“Many embedded devices that make up the Internet of Everything are built on embedded versions of Linux, raising the risk that they could be compromised,” explained the blog authors. “This would allow the information in these devices to be stolen, as well as for the devices themselves to be used in various malicious activities by becoming part of a botnet
What Shellshock means for the Internet of Everything
Heartbleed was a serious bug, but it was patched in short order. Shellshock not only opens up possibilities for more damaging attacks than Heartbleed did, (i.e., it allows for arbitrary execution of code) but it is also harder to fix, given the scale of affected assets as well as the security and updating infrastructure currently in place.

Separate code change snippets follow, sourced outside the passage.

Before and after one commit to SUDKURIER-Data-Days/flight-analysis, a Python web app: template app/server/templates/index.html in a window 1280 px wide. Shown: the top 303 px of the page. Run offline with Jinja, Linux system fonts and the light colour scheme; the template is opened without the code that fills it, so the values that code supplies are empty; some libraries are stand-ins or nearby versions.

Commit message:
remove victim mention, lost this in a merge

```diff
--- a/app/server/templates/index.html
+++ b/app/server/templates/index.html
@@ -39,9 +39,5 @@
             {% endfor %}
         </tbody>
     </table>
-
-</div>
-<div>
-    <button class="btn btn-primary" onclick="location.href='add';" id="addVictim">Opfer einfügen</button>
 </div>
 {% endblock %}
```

- In an early 2014 blog post, before Heartbleed or Shellshock came to light, Trend Micro’s Robert McArdle argued that the IoE was “the next big security challenge.” He pointed to virtual reality headsets and industrial automation systems as possible targets, illustrating how extending IP connectivity to so many new devices would necessitate fresh approaches to cybersecurity.

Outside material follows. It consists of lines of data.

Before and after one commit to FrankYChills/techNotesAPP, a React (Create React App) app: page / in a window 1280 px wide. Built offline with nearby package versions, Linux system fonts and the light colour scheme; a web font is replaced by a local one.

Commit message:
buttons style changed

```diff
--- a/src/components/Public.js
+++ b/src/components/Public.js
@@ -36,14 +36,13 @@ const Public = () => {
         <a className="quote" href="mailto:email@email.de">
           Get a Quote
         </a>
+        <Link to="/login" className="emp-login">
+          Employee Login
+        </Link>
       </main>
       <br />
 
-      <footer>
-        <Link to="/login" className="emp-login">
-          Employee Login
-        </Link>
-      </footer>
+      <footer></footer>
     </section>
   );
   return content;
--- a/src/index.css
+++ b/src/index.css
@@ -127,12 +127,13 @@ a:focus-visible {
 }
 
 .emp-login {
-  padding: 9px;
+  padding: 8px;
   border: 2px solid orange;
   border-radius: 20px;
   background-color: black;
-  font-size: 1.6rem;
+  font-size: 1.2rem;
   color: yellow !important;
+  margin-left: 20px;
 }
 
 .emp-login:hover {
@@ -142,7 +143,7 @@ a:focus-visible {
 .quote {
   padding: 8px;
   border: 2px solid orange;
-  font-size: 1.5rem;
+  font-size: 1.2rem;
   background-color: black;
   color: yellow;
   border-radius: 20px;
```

- A Hewlett-Packard report from August 2014 presciently estimated that 70 percent of IoE devices were vulnerable to attack. Risk factors included insecure Web interfaces, a lack of transport encryption and flawed firmware, and software update processes. Many of these issues are not caused by actual applications but by weaknesses in underlying tools such as Bash and OpenSSL.
- More than two-thirds of Web servers use an operating system with Bash installed, an estimate that Trend Micro vice president Mark Nunnikhoven echoed in recent comments about Shellshock. However, these servers are usually easier to patch than IoE devices like routers which may have a Web interface that is rarely if ever updated and often manually, rather than automatically. Popular IoE endpoints like the Raspberry Pi and BeagleBone also run OSes with Bash.
- Many users have to rely on vendors to patch their products and services. Self-patching (e.g., of a personal computer running HTTP services) is technically complicated and would not necessarily close off all vulnerable avenues.
This widespread reliance on embedded systems that may be difficult to update, along with the popularity of Bash and other open source projects, makes Shellshock a serious matter. CloudFlare CEO Matthew Prince tweeted that his company was seeing more than 1 million Shellshock attacks each day across its servers.
“[W]e don’t even have a good sense of how many systems even use Bash, and many that do have no mechanism in place for software/firmware updates,” observed security expert Frederick Lane, according to Lifehacker Australia.
What can consumers and CIOs do to protect themselves from flaws like Shellshock?
Still, as Nunnikhoven and Lane advised in the Lifehacker Australia piece, it’s important to maintain perspective. Plenty of hyperbolic language is tossed around when talking about Shellshock et al, but the basics of staying safe haven’t changed and individuals need not lose too much sleep over these exploits just yet.
Backing up files, monitoring financial information, and keeping antivirus and deep discovery software up to date are all good tenets of sound security management. There are also plenty of tools, ranging from browser extensions to server scanners, that can vet a system for Shellshock vulnerabilities.
IT administrators are already patching their systems and many will continue to do so. It may be overkill to treat Shellshock as the end of the world, but a balanced “healthy paranoia,” as suggested by Trend Micro’s guide to Shellshock, can be useful in assessing what could be affected by the bug and then making smart adjustments.